►

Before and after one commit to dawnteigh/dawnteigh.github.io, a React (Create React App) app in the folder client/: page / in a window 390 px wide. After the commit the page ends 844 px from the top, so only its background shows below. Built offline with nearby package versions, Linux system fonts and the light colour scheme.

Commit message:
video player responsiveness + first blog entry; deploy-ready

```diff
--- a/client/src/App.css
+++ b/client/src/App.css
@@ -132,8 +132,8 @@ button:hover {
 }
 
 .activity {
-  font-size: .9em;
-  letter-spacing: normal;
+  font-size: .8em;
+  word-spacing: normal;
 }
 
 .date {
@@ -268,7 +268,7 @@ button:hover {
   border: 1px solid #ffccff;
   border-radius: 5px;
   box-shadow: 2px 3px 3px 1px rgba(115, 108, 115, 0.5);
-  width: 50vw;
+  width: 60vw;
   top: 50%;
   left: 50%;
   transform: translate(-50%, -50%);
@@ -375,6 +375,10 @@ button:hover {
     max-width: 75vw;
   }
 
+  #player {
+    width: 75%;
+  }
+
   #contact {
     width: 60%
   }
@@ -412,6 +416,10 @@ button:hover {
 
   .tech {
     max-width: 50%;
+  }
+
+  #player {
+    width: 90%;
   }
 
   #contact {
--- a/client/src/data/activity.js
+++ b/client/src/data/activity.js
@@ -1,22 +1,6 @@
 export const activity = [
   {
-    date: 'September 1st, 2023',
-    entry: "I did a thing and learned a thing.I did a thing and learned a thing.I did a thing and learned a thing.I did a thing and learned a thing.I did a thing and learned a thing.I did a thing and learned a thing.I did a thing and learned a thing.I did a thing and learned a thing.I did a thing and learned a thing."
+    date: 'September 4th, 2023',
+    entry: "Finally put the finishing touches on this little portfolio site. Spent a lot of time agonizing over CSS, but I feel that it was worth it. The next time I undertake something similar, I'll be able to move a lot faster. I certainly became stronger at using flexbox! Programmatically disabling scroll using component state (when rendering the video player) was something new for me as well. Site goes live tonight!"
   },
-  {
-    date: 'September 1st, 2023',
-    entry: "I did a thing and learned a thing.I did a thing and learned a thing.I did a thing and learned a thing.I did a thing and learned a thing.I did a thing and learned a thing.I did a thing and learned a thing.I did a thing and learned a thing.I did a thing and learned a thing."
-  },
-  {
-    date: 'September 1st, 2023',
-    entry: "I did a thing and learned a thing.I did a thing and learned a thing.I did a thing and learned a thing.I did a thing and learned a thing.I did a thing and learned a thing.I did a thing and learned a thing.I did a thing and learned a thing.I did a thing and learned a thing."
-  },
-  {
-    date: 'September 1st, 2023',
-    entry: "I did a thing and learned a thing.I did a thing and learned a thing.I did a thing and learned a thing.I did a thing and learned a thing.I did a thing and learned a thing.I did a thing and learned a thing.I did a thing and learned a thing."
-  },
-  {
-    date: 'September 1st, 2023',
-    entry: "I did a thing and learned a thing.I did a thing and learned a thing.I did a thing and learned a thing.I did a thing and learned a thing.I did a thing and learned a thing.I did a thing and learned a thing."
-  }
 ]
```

◄
►

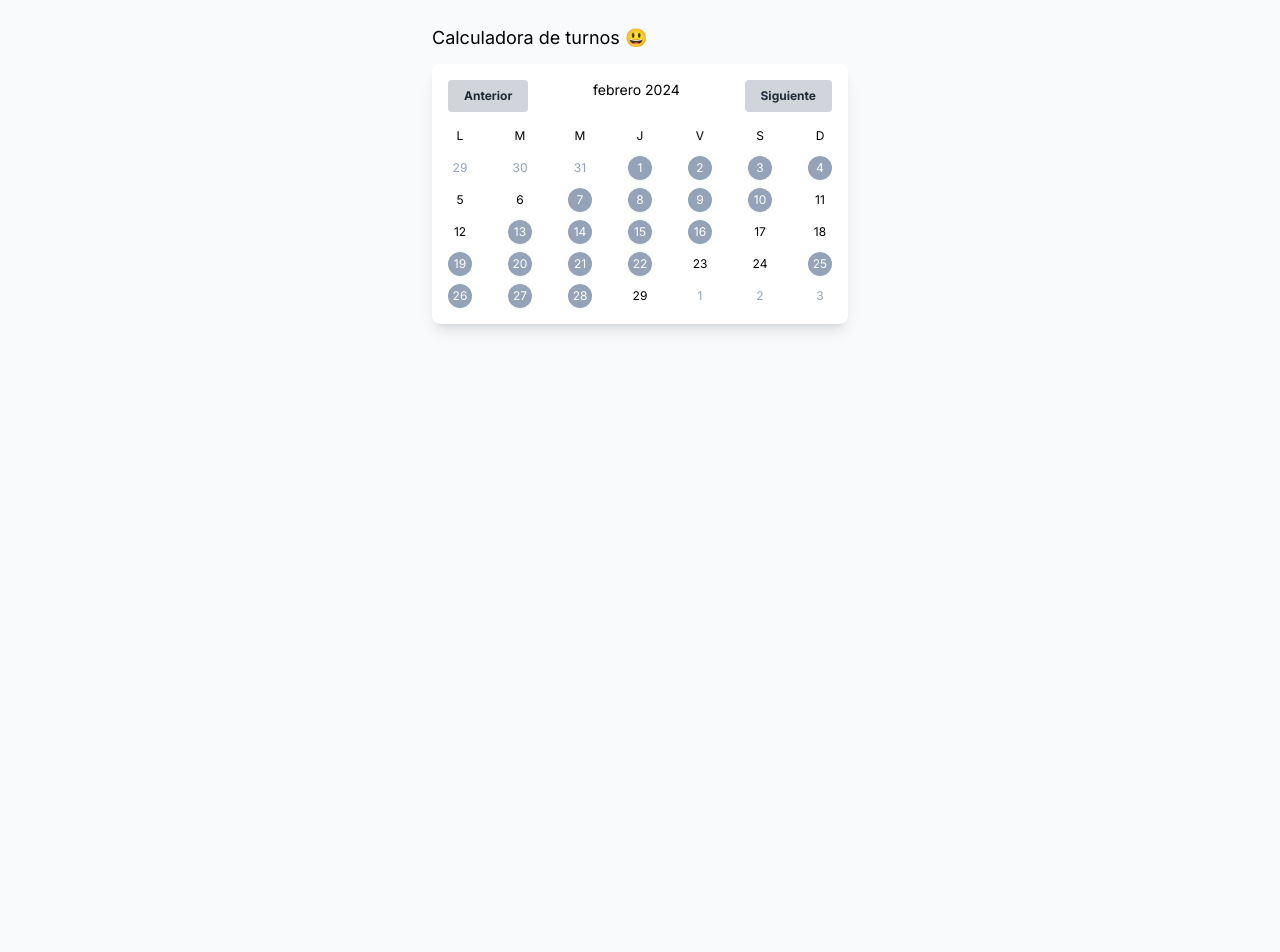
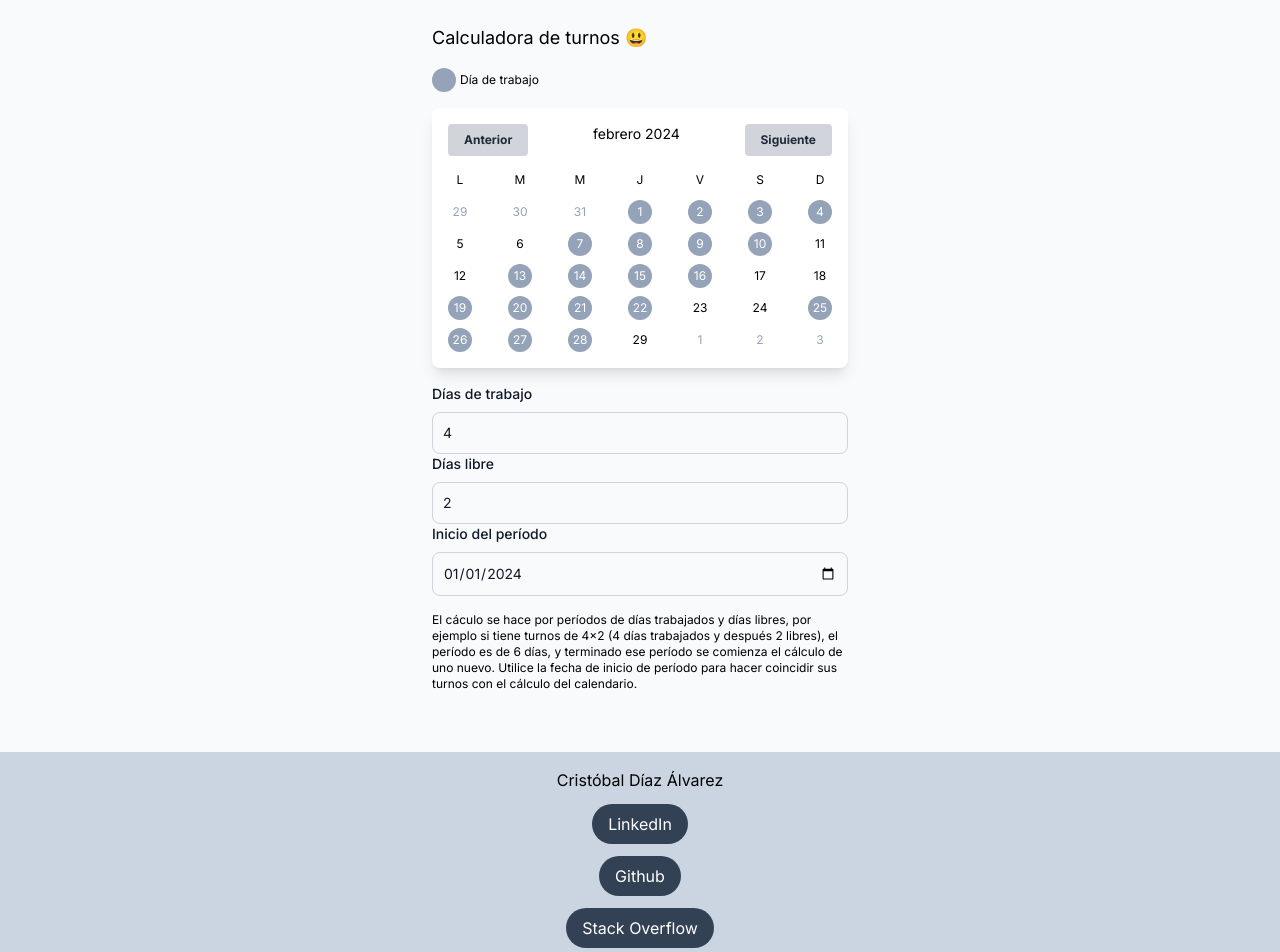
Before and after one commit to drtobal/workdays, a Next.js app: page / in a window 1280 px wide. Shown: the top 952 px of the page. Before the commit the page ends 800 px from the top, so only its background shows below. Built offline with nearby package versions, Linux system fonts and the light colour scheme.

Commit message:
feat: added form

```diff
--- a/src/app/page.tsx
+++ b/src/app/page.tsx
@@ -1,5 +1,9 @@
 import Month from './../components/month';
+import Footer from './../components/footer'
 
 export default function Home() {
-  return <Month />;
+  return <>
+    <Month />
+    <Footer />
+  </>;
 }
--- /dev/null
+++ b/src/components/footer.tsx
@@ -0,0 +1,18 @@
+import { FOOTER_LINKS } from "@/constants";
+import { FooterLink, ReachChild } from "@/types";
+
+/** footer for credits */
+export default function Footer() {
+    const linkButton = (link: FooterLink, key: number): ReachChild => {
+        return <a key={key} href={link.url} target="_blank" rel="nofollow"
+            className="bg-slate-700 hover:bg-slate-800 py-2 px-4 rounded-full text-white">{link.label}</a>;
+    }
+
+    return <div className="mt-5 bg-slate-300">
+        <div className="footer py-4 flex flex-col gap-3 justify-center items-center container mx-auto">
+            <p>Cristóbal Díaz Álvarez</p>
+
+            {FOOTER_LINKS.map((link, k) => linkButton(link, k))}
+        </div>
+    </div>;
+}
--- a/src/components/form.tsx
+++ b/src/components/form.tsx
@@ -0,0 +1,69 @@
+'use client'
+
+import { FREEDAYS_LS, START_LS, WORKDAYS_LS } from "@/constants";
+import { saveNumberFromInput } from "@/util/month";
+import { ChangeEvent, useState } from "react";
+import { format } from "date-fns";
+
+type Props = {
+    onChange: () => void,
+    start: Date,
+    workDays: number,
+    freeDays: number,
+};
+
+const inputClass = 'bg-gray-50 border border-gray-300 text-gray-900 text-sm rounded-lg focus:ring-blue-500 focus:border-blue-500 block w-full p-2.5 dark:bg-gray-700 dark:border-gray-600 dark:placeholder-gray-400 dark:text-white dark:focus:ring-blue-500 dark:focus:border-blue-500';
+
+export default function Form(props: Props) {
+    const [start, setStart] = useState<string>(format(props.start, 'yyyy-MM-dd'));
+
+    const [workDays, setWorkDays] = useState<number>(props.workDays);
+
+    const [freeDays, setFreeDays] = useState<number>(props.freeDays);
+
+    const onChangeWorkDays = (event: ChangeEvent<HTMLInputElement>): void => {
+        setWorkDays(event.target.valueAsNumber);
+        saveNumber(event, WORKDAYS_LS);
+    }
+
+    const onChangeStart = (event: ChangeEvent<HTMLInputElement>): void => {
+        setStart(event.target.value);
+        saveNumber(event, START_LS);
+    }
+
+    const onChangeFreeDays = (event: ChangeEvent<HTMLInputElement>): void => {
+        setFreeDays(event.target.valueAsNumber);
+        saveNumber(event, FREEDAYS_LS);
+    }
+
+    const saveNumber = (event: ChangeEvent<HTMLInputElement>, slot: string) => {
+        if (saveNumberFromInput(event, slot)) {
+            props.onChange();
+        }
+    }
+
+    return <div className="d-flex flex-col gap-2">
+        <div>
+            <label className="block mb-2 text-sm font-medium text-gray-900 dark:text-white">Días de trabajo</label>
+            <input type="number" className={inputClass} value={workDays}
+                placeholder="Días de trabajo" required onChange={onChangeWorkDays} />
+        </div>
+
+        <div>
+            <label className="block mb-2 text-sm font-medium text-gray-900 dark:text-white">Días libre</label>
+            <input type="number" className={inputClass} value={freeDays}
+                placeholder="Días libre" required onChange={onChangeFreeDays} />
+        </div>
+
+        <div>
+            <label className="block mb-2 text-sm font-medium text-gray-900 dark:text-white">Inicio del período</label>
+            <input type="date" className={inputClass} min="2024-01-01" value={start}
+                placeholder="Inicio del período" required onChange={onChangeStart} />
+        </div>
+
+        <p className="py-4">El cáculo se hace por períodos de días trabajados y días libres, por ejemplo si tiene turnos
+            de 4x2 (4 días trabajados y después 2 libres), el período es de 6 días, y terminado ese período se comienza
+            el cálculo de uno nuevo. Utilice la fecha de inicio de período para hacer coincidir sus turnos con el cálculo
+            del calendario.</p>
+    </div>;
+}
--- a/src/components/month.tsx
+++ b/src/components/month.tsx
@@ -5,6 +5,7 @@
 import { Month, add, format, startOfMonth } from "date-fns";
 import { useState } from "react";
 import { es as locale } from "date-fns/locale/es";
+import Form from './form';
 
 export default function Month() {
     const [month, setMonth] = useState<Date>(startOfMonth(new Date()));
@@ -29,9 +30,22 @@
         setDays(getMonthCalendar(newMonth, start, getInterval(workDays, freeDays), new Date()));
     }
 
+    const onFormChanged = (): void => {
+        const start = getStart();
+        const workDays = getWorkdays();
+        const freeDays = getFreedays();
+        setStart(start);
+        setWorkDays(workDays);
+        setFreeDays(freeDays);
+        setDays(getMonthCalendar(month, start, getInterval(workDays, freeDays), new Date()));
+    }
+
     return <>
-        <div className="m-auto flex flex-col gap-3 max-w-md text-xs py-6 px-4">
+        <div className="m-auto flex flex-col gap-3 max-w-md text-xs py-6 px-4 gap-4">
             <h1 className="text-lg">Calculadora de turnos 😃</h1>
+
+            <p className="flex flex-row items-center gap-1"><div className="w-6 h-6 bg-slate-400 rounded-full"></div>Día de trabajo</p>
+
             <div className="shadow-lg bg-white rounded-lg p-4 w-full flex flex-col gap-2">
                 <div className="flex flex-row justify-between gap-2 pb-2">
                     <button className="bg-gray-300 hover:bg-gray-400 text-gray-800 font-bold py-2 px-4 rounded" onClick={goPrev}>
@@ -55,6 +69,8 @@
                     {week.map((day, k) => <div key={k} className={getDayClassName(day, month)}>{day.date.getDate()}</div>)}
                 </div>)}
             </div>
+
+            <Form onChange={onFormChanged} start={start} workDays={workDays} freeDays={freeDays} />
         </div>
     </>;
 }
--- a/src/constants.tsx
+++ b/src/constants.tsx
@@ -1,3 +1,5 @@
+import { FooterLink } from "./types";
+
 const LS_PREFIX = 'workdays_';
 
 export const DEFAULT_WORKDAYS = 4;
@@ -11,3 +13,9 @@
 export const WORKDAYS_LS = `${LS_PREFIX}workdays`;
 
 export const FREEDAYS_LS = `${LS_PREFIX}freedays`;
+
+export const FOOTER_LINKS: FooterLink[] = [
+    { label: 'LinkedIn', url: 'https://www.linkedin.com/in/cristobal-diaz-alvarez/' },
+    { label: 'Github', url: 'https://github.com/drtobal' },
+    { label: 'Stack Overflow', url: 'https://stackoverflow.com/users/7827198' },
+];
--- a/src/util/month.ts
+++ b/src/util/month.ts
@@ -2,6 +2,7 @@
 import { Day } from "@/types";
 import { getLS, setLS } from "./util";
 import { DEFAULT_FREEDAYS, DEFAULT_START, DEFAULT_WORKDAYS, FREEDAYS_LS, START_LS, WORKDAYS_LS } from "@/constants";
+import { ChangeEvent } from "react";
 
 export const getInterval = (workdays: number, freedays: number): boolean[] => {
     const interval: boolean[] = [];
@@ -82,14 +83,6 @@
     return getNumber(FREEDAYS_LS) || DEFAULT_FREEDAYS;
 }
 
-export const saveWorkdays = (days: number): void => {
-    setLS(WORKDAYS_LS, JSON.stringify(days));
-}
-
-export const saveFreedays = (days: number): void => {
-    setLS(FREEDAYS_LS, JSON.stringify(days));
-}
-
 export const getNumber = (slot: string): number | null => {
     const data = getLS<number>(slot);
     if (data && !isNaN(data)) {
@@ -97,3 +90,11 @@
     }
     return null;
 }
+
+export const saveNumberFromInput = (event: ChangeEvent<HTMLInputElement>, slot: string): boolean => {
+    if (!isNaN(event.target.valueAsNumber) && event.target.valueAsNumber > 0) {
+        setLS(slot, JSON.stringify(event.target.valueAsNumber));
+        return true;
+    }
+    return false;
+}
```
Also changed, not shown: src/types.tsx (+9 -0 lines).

◄

### TASK DETAILS
Your task is to show every line of the listing above containing "learned".

### RESPONSE BELOW
-    entry: "I did a thing and learned a thing.I did a thing and learned a thing.I did a thing and learned a thing.I did a thing and learned a thing.I did a thing and learned a thing.I did a thing and learned a thing.I did a thing and learned a thing.I did a thing and learned a thing.I did a thing and learned a thing."
-    entry: "I did a thing and learned a thing.I did a thing and learned a thing.I did a thing and learned a thing.I did a thing and learned a thing.I did a thing and learned a thing.I did a thing and learned a thing.I did a thing and learned a thing.I did a thing and learned a thing."
-    entry: "I did a thing and learned a thing.I did a thing and learned a thing.I did a thing and learned a thing.I did a thing and learned a thing.I did a thing and learned a thing.I did a thing and learned a thing.I did a thing and learned a thing.I did a thing and learned a thing."
-    entry: "I did a thing and learned a thing.I did a thing and learned a thing.I did a thing and learned a thing.I did a thing and learned a thing.I did a thing and learned a thing.I did a thing and learned a thing.I did a thing and learned a thing."
-    entry: "I did a thing and learned a thing.I did a thing and learned a thing.I did a thing and learned a thing.I did a thing and learned a thing.I did a thing and learned a thing.I did a thing and learned a thing."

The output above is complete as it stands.